Desk Chair oil painting by Nancy Wade of Fredericksburg, VA
Reflection of an Egret oil painting by Charlotte Richards of Fredericksburg, VA
Interior acrylic painting by Barbara Taylor Hall of Fredericksburg, VA
Blue Birds photograph by Gary Kessel of Fredericksburg, VA
The Leaning Tower of Purina Descending a Staircase acrylic and color pencil drawing by David Lovegrove of Fredericksburg, VA
Dewdrop electrostatic coating on aluminum by Mike Minnery of Fredericksburg, VA
As the juror for this exhibit, I was pleasantly surprised by the variety and quality of the work. Jurying an exhibition with over 100 entries and such a wide range of media and approaches was a challenge. I tried to select the best work and also the best show, representing not so much my own point of view but the best of that variety I saw, from photography to mixed media and from pure abstraction to super realism.
In juroring works as different as painting pure abstraction on aluminum and photographs of bluebirds I try to stick to definable criteria. These include a strong use of the principles of design which is the vocabulary of the language artists speak and what makes wildly different works speak the same language. I looked to how these principles were used to convey a message that transcended the medium. Then there is an element of craftsmanship and presentation that becomes a part of this unified whole -since even unity is a principle of design, if one has a meticulous pastel framed inadequately that is arguably also a design problem as well.
Picking awards in the arts is never easy and if the show is good then there is no way to pick them without leaving behind other very good works. That said, I would like to explain why I picked the ones I did and perhaps this will also make clearer how I went about picking this show.
Mussels #2 by Michael Foster Shibley uses strong contrast, cross complementary colors and repetition to find that sweet spot between realism and abstraction. It takes a very simple subject matter and makes a bold statement.
Desk Chair by Nancy Wade makes bold and yet subtle use of negative space. Vacant chairs can speak about who is not there and be about emptiness, and the composition of this painting echoes this, while the soft surface in those negative spaces contrasts to the reflective chair. It is very simple and yet upon second look not so.
Reflection of an Egret by Charlotte Richards is also partly about what is not there. The composition reinforces the theme and uses rhythmic lines and contrasting values to describe something that is both very still and very chaotic.
Several other pieces deserve special mention. These include:
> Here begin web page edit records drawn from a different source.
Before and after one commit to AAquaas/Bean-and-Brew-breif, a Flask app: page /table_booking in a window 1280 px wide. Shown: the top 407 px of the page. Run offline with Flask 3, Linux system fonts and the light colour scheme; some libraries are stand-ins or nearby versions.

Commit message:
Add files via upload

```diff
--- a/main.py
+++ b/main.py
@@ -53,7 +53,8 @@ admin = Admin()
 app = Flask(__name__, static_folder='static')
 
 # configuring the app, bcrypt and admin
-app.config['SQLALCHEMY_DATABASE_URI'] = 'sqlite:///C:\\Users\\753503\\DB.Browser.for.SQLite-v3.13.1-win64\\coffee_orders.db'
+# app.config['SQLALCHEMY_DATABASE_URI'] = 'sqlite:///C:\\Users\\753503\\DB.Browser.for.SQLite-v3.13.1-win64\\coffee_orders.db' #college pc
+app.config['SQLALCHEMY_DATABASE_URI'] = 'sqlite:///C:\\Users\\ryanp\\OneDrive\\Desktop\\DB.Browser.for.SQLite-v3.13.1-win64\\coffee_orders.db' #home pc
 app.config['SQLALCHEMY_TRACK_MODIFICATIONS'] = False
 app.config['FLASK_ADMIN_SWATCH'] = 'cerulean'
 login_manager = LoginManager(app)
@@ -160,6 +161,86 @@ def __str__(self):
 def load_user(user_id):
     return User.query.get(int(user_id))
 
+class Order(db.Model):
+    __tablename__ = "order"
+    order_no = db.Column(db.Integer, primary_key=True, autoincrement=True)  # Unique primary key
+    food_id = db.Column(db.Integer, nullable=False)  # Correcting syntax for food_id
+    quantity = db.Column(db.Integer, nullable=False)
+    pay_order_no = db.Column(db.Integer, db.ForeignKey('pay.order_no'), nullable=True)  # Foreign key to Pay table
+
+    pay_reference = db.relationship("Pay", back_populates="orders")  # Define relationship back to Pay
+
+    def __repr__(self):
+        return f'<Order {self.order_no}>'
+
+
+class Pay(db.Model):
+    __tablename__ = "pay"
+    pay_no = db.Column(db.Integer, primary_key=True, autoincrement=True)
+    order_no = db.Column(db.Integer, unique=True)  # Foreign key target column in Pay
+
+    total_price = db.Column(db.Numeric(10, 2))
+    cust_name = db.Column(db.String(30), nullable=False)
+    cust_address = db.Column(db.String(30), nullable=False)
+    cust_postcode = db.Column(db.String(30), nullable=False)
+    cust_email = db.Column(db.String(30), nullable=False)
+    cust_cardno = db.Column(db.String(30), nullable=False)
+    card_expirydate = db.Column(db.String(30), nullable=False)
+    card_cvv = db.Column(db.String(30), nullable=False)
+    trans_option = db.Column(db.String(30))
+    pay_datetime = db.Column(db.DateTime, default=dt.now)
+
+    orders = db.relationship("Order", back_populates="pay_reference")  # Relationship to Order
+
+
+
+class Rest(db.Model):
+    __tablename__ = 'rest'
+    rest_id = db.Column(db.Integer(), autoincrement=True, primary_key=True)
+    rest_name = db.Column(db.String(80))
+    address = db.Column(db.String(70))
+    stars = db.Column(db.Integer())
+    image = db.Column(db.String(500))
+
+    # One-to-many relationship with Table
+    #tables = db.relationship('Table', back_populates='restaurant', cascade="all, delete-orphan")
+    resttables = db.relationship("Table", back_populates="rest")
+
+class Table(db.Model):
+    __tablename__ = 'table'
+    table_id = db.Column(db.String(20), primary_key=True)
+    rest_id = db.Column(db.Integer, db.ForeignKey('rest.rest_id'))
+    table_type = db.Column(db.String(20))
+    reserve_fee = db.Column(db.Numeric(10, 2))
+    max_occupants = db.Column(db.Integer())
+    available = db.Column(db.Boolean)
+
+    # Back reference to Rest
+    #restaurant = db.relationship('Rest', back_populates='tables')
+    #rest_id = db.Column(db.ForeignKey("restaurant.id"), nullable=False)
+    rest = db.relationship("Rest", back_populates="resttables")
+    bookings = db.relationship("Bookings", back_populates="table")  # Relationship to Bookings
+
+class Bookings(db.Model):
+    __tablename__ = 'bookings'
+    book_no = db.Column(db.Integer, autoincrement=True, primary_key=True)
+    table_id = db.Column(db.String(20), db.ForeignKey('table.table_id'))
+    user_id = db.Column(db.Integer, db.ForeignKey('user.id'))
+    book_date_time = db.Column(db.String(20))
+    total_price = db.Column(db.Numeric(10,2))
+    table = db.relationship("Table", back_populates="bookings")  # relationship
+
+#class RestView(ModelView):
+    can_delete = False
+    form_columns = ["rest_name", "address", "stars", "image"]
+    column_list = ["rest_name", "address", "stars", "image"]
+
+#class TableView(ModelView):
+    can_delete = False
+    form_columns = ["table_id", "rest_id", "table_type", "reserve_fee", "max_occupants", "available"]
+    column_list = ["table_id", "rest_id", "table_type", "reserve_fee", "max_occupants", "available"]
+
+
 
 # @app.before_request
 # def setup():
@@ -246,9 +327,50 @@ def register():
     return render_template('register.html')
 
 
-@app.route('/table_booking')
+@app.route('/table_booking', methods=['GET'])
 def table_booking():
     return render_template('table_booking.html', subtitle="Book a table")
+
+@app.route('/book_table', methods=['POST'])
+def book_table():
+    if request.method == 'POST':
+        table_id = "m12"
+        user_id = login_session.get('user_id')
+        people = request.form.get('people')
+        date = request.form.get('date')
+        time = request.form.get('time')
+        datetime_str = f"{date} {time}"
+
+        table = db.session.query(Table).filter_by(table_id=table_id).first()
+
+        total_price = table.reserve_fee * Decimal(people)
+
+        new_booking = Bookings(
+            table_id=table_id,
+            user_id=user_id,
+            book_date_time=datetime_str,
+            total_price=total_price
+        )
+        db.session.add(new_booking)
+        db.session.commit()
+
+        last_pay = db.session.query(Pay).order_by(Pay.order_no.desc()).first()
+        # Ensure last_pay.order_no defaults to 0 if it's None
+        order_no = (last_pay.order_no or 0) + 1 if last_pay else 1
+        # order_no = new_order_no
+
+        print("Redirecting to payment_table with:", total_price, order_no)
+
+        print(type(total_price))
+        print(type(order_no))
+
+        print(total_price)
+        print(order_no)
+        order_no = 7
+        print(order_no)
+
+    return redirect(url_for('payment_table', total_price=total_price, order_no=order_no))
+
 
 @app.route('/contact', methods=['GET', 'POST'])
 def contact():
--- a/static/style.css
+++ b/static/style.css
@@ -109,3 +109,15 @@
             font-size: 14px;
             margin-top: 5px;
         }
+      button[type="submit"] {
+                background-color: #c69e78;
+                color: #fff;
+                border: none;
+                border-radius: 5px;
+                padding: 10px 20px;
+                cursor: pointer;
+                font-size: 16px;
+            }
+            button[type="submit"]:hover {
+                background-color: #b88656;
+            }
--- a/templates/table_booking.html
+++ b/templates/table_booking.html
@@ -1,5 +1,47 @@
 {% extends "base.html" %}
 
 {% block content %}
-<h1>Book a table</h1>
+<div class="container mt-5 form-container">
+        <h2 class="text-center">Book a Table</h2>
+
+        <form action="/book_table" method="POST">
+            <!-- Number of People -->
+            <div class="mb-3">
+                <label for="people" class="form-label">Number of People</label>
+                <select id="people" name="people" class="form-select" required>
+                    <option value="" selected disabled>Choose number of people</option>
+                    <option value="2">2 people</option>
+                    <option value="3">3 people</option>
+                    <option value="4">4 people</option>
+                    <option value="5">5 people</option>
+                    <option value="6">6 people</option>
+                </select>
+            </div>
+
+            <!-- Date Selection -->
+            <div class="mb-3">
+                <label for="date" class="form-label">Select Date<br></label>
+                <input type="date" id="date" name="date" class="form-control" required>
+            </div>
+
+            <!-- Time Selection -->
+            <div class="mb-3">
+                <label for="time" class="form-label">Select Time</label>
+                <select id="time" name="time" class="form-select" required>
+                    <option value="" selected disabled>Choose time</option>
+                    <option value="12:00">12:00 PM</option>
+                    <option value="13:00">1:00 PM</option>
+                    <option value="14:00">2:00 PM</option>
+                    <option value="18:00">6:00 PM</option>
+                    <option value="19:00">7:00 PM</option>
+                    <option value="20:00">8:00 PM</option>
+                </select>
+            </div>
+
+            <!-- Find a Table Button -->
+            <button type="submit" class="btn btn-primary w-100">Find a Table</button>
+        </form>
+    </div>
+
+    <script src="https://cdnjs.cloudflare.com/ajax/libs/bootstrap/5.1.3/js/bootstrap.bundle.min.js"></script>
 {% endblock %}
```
The Leaning Tower of Purina Descending a Staircase by David Lovegrove makes fanciful reference to art history in the title and uses almost primary colors and almost geometric forms to create a place that exists only on this paper.
Another very quiet and perhaps easy to overlook piece from this show that makes lovely use of these design principles is Blue Birds- a photograph by Gary Kessel. The piece is structured with the pickets of a fence defined by strong light and shadow, the bird's placement and gestures, and the gray green colorfield combining to make a statement.
Dewdrop by Mike Minnery is a well presented and unified abstraction in a thoroughly contemporary medium.
Interior by Barbara Taylor Hall is a good example of how presentation can support the work by echoing the elements within it, though the frame itself is very basic.
It was an honor to view the work of so many passionate artists at the Fredericksburg Center for the Creative Arts and I congratulate all who entered on doing fine work.
Karen J. Stinnett received her BFA in painting and
printmaking with a minor in ceramics from Western Carolina
University in 1977. She studied painting and printmaking at the
University of Georgia, Athens in 1978, and received her MFA
in painting from Cranbrook Academy of Art, Bloomfield Hills,
Michigan, in 1980. She has received many awards for her work
in national exhibitions and has works in numerous private and
corporate collections such as J. R. Reynolds, Inc., Wachovia
National Bank, Embassy Suites Hotels and The University of
Virginia. She is currently teaching at the Highland School in